    Join date : 2009-08-20
    Location : Yorkshire

    ...another Unrecorded Cup-Marked Stone on Ilkley Moor

    Post  Paulus on Thu Apr 08, 2010 1:57 pm

    Hi again!

    This carving aint owt special, but it's not in any of the archaeo-surveys. We found it a few months back near the end of a wet, grey day, under dark clouds and high winds. We were cold, wet and thought it best to come back on a better day in the hope of gerrin better images. So we were up there again today (that's ErraticDave, Mikki, Mad Bob & moi!) and, sadly, the weather was grey and overcast when we got here, so we didn't manage to get any really clear pictures. This is one of the best, below. The carving comprises just 8-10 cups, two of which are double-cups (an unusual motif up here). A couple are 'dodgy', but I know some archaeo's who'd stick it in their surveys without question!

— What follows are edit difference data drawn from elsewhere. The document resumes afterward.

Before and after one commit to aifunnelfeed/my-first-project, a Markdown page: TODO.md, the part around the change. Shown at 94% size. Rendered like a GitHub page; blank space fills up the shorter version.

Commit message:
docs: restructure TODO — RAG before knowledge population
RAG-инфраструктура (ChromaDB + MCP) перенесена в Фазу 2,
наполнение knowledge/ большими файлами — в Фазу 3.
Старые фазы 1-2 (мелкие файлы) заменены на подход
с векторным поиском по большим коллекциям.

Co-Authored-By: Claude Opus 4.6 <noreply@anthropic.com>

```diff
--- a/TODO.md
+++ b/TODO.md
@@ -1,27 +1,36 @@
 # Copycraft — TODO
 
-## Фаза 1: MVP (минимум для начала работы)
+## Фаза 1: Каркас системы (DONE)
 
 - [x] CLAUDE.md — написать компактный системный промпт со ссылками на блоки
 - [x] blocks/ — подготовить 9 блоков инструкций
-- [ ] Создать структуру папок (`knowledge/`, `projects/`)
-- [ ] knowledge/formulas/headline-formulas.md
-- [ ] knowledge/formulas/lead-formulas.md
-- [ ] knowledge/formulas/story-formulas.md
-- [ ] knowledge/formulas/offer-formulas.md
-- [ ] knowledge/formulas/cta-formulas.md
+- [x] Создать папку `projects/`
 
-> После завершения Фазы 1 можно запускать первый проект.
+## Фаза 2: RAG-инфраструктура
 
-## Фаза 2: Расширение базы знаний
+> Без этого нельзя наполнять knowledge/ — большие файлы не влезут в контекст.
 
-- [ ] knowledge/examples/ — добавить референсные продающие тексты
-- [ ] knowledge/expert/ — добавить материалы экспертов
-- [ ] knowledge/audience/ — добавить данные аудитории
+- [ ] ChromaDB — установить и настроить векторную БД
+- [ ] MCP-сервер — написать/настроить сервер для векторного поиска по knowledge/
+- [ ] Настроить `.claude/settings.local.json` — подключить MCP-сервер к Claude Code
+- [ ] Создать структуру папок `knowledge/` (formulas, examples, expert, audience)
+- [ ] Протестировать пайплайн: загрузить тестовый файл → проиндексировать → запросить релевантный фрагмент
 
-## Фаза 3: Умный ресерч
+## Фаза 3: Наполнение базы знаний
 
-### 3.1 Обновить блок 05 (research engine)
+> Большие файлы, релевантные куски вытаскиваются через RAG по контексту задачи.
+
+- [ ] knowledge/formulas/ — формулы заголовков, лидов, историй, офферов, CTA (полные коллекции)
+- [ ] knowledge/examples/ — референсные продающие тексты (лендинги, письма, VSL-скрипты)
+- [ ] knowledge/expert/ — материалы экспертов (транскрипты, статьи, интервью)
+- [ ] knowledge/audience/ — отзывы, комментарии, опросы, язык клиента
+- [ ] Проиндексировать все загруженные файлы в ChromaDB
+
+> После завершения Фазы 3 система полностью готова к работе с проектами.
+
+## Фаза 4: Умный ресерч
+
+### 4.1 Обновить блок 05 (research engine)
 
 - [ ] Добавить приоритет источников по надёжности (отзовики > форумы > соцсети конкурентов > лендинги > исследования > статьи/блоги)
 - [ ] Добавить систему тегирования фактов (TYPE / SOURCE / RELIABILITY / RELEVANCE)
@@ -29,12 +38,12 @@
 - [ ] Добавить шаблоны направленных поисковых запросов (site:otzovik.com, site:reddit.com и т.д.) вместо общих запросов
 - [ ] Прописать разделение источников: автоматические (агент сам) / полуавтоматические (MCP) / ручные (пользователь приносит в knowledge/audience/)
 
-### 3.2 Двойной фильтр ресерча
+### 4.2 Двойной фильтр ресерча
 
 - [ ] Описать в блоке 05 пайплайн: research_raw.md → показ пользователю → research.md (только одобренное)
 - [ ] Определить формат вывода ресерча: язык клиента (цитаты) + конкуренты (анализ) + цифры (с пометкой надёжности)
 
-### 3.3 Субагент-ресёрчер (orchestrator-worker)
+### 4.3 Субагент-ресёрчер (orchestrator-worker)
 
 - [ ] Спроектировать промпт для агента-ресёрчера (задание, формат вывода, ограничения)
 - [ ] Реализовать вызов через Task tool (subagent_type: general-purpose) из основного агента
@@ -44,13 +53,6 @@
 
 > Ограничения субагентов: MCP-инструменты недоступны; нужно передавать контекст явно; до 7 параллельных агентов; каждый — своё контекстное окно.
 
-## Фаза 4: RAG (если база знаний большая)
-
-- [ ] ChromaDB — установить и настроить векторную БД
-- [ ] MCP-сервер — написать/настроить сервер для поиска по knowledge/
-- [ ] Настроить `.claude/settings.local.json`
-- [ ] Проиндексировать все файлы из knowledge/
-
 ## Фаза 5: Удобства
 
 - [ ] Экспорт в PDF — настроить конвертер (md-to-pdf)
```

    ...and its name? The Gay Stone! You'll read why on TNA in the coming days...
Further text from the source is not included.